Methods: Stress/rest perfusion images from 62 volunteer patients with suspected/known ischemia and 10 healthy volunteers were analyzed (free-breathing 3-slice protocol). Mean MBF for each slice was quantified using manual segmentation and Fermi deconvolution of the gadolinium time-curves. The proposed deep-learning network (Fig. 1) is composed of a cascade of two CNNs each with an optimized U-net architecture, and was trained using 70 of the available 72 perfusion studies (≈ 12,000 images). For two patients (not among the training dataset), the agreement between automatic vs. manual segmentation was assessed (Dice score) and mean per-slice MBF for the two approaches (3 stress and 3 rest MBF quantified for each patient) were compared using Pearson correlation.
Results: Fig. 2 shows automatic vs. manual segmentation results for a representative patient (computation time ≈ 0.1 sec/patient) demonstrating accurate endocardial/epicardial contouring across different contrast enhancement phases during free breathing. Comparison of segmentation results showed good agreement between automatic vs. manual approaches (Dice for myocardium: 0.80). Fig. 3 compares the MBF quantification results for automatic vs. manual processing (R2 = 0.97, p < 0.001).

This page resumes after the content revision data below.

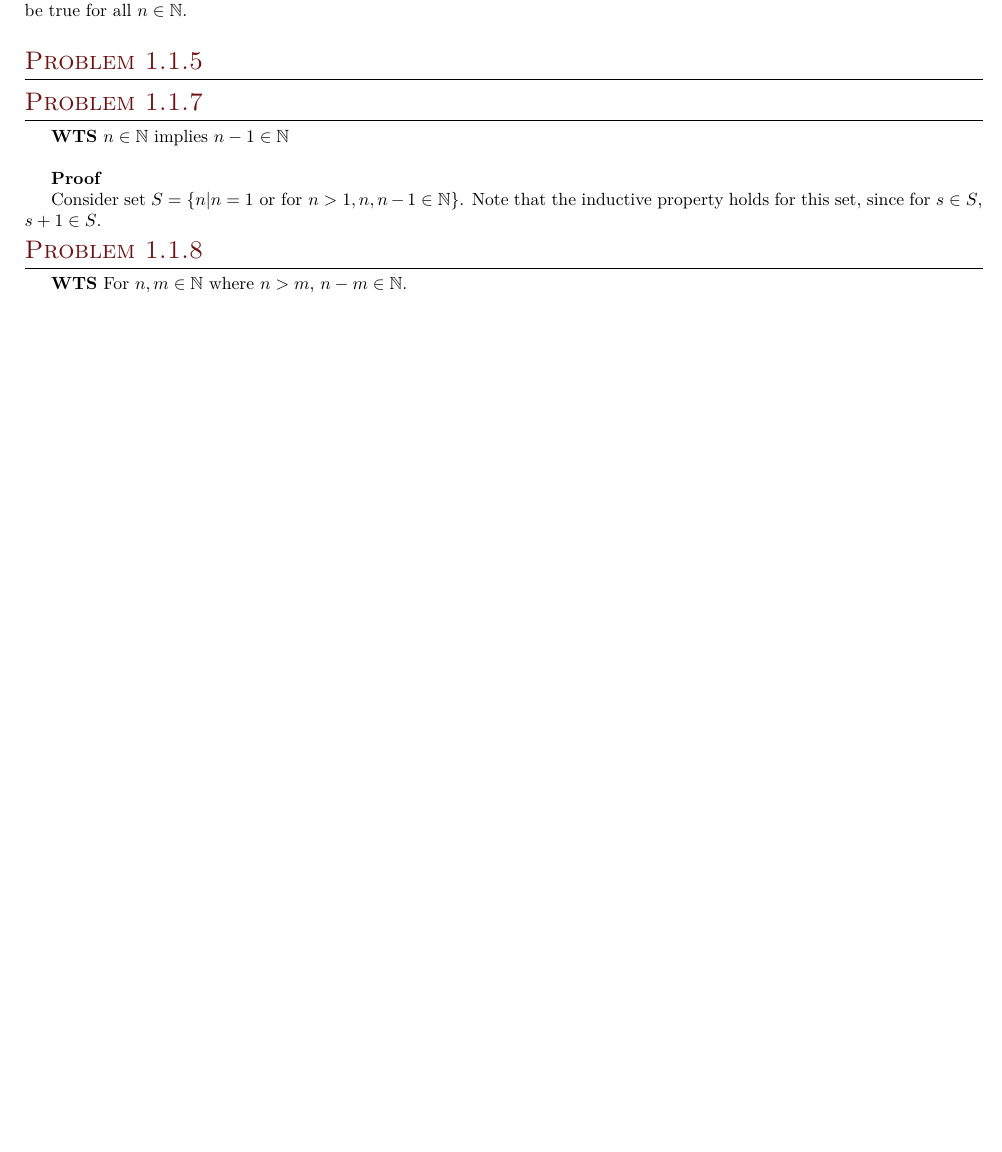
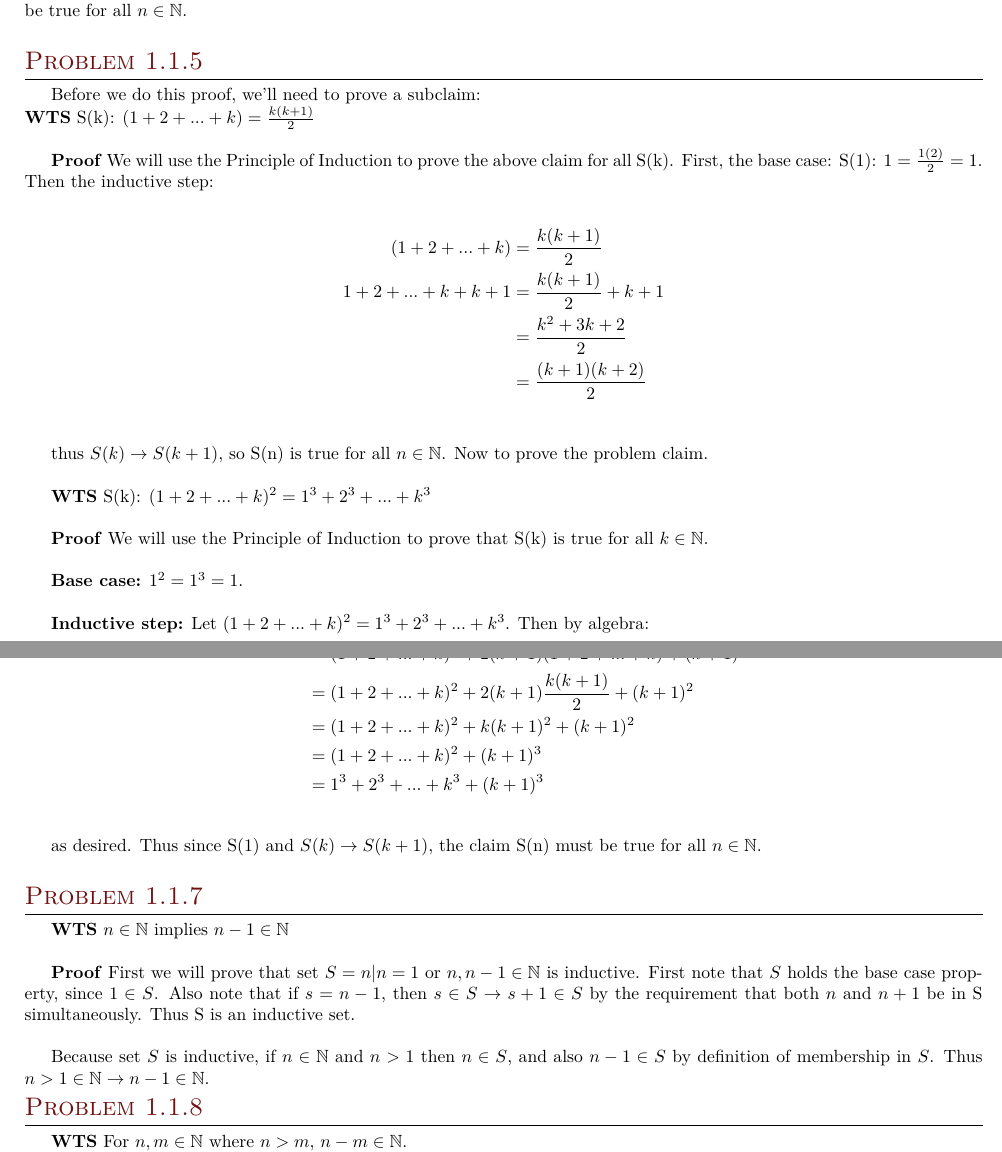
Before and after one commit to elliotc12/school, a LaTeX problem sheet (311/latex/HW1.tex): part of page 2 of 3 before the commit and two parts of pages 2 and 3 of 4 after it, the two joined at a grey line, cut so that both start at the same text, the shorter picture padded with empty space. Compiled offline with XeLaTeX; a missing font is replaced by an installed copy or a similar font.

Commit message:
more stuff

```diff
--- a/311/latex/HW1.tex
+++ b/311/latex/HW1.tex
@@ -96,13 +96,46 @@ We want to show S(m) is true, where $m=k+1$. Add $(k+1)^2$ to both sides and do
 thus $S(k+1)$. We have shown the base case S(1) and inductive step $S(k)$ implies $S(k+1)$, so the statement $S(n)$ must be true for all $n\in \mathbb{N}$.\\
 
 \section{Problem 1.1.5}
+Before we do this proof, we'll need to prove a subclaim:\\
+\textbf{WTS} S(k): $(1 + 2 + ... + k) = \frac{k(k+1)}{2}$\\
+
+\textbf{Proof} We will use the Principle of Induction to prove the above claim for all S(k). First, the base case: S(1): $1 = \frac{1(2)}{2} = 1$. Then the inductive step:
+
+\begin{align*}
+  (1 + 2 + ... + k) &= \frac{k(k+1)}{2}\\
+  1 + 2 + ... + k + k + 1 &= \frac{k(k+1)}{2} + k + 1\\
+  &= \frac{k^2 + 3k + 2}{2}\\
+  &= \frac{(k+1)(k+2)}{2}\\
+\end{align*}
+
+thus $S(k) \rightarrow S(k+1)$, so S(n) is true for all $n \in \mathbb{N}$. Now to prove the problem claim.\\
+
+\textbf{WTS} S(k): $(1 + 2 + ... + k)^2 = 1^3 + 2^3 + ... + k^3$\\
+
+\textbf{Proof} We will use the Principle of Induction to prove that S(k) is true for all $k \in \mathbb{N}$.\\
+
+\textbf{Base case:} $1^2 = 1^3 = 1$.\\
+
+\textbf{Inductive step:} Let $(1 + 2 + ... + k)^2 = 1^3 + 2^3 + ... + k^3$. Then by algebra:
+
+\begin{align*}
+  (1 + 2 + ... + k + k + 1)^2 &= (1 + 2 + ... + k)(1 + 2 + ... + k + k + 1) + (k + 1)(1 + 2 + ... + k + k + 1)\\
+  &= (1 + 2 + ... + k)^2 + 2(k+1)(1 + 2 + ... + k) + (k + 1)^2\\
+  &= (1 + 2 + ... + k)^2 + 2(k+1)\frac{k(k+1)}{2} + (k + 1)^2\\
+  &= (1 + 2 + ... + k)^2 + k(k+1)^2 + (k + 1)^2\\
+  &= (1 + 2 + ... + k)^2 + (k+1)^3\\
+  &= 1^3 + 2^3 + ... + k^3 + (k+1)^3\\
+\end{align*}
+
+as desired. Thus since S(1) and $S(k) \rightarrow S(k+1)$, the claim S(n) must be true for all $n \in \mathbb{N}$.\\
+
 
 \section{Problem 1.1.7}
 \textbf{WTS} $n \in \mathbb{N}$ implies $n-1 \in \mathbb{N}$\\
 
-\textbf{Proof}
+\textbf{Proof} First we will prove that set $S = {n | n = 1 \mbox{ or } n, n-1 \in \mathbb{N}}$ is inductive. First note that $S$ holds the base case property, since $1 \in S$. Also note that if $s = n - 1$, then $s \in S \rightarrow s + 1 \in S$ by the requirement that both $n$ and $n+1$ be in S simultaneously. Thus S is an inductive set.\\
 
-Consider set $S = \{n | n = 1 \mbox{ or for } n > 1, n, n-1 \in \mathbb{N}\}$. Note that the inductive property holds for this set, since for $s \in S$, $s+1 \in S$.
+Because set $S$ is inductive, if $n \in \mathbb{N}$ and $n > 1$ then $n \in S$, and also $n-1 \in S$ by definition of membership in $S$. Thus $n > 1 \in \mathbb{N} \rightarrow n-1\in\mathbb{N}$.
 
 \section{Problem 1.1.8}
 \textbf{WTS} For $n,m \in \mathbb{N}$ where $n > m$, $n-m \in \mathbb{N}$.
```
Also changed, not shown: 311/latex/HW1.tex (30 more changed lines).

Conclusion: By leveraging the power of deep neural networks for learning the common spatio-temporal features among thousands of CMR perfusion images, the presented results demonstrate the potential of an optimized architecture of CNNs for automatic MBF quantification in free-breathing stress perfusion CMR with strong agreement compared to manual processing. Future work involves refinement of the CNN architecture by utilizing anatomical constraints (e.g. from the cine images) to enable 16-segment quantification of MBF.